Young shooter Anish Bhanwala holds promise but top marksmen cautiously optimistic
Anish Bhanwala continued his impressive run at the National Championships currently underway in Thiruvananthapuram, winning gold in 25m rapid-fire pistol, defeating the likes of Olympian Gurpreet Singh, among others, in the final.Updated: Dec 21, 2017 20:00 IST
Teenage pistol shooter from Haryana Anish Bhanwala continued his impressive run at the National Championships currently underway in Thiruvananthapuram, winning gold in 25m rapid-fire pistol. What makes his achievement outstanding is the fact that he defeated the likes of Olympian Gurpreet Singh, among others, in the final. Bhanwala also won the junior title.
The 15-year-old had shot to prominence when he scored 579 in 25m standard pistol to eclipse the world record in the junior World Championship at Suhl, Germany in June.
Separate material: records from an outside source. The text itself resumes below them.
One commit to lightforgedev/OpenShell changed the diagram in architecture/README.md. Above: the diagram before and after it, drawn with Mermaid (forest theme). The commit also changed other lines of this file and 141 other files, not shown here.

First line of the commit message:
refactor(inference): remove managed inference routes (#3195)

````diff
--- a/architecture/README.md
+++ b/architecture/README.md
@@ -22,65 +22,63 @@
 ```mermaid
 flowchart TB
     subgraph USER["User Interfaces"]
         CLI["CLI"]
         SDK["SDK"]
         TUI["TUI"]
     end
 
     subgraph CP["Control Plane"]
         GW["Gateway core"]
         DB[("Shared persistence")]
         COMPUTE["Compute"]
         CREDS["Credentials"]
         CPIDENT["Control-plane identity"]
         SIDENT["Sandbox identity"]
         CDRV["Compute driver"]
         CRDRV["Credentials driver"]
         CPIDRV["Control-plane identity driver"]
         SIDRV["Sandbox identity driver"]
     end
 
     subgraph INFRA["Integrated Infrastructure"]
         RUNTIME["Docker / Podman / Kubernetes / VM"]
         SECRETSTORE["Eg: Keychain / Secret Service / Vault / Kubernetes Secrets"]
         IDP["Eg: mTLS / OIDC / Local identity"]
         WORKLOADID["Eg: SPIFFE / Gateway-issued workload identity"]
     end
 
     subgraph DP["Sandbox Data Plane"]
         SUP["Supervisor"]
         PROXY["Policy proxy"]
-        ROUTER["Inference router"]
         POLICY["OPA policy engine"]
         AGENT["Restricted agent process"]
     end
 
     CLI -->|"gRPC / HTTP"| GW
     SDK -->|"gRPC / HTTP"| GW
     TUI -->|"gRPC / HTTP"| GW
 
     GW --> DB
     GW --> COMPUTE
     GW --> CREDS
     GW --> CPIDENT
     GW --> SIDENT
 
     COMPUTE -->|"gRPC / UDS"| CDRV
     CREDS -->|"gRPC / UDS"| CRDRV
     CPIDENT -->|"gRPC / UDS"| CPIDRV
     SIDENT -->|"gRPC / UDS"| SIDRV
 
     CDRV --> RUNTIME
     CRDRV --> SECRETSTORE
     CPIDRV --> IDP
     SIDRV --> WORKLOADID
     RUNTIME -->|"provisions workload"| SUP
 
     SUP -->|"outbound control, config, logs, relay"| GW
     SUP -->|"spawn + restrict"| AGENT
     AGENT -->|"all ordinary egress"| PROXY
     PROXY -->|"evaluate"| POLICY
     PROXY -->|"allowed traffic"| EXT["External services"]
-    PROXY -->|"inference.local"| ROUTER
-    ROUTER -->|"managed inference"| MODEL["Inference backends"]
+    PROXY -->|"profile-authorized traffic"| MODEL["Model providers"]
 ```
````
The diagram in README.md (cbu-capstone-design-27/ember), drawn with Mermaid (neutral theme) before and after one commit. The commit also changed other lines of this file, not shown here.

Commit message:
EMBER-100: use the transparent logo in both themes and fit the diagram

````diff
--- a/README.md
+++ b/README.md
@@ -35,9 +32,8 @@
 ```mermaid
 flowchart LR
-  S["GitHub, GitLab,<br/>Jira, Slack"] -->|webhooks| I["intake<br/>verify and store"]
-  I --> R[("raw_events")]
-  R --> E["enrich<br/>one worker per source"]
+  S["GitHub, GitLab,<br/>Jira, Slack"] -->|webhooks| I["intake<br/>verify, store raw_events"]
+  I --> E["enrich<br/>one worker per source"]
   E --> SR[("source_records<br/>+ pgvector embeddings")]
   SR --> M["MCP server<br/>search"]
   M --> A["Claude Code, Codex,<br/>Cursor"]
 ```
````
He then excelled in the senior national selection trials and won silver in the Commonwealth Championship in November.
By virtue of being the national champion in the senior category, Bhanwala will get an automatic berth in the squad for the Commonwealth Games in Gold Coast, Australia in 2018.
However, multiple times Commonwealth Games gold medallist in pistol shooting Samresh Jung is cautiously optimistic. “It is important for juniors with good record in the senior category to stay focused. It’s better to move up at this age. It will be challenging initially, but it will pay in the long run,” he said.
Jung felt that sometimes scores are not the parameter to judge a young shooter’s mental ability. “Harmony of mind and body is a must for steady performance at the senior level. A weak mindset restricts performance at the world level, where the competition is very tough,” he said.
For decades, the rapid-fire pistol event has been dominated by the Army and Paramilitary shooters as it is mentally and physically demanding, besides being expensive. But the school-going shooter has made experts take notice partly because he has a family which can support his expensive training.
The cost of each round ranges between Rs 9 to Rs 30 depending on the quality of the ammunition. While budding shooters use cheaper ammo, the top group --- mostly Army marksmen --- prefers high-end ammunition as it is more accurate. On an average, a 60-shot match costs around R1800 with high-end ammo.
India’s junior national pistol coach Jaspal Rana, a child prodigy himself when he came on the national scene in the early 90s, while appreciating Bhanwala’s efforts also sounds a warning. “He is doing well, but it’s important to sustain the effort over a period of time. Rapid fire is taxing. If the shooter loses focus or isn’t disciplined, it becomes difficult to perform at the top level,” he said.
The four-time Asian Games gold medallist feels that young shooters having potential need to be nurtured carefully. “After winning a few events, promising youngsters have a tendency to lose track. It’s important to follow good principles for consistent performance,” he said
According to Jung, winning a world junior title and replicating the feat at the senior level are two different poles. In 2006, Navnath Fartade won the air rifle world junior title at Zagreb, Croatia but struggled at the senior level.
“Promising shooters need to formulate a long-term plan. Otherwise, performance becomes erratic,” said Jung.
First Published: Dec 21, 2017 20:00 IST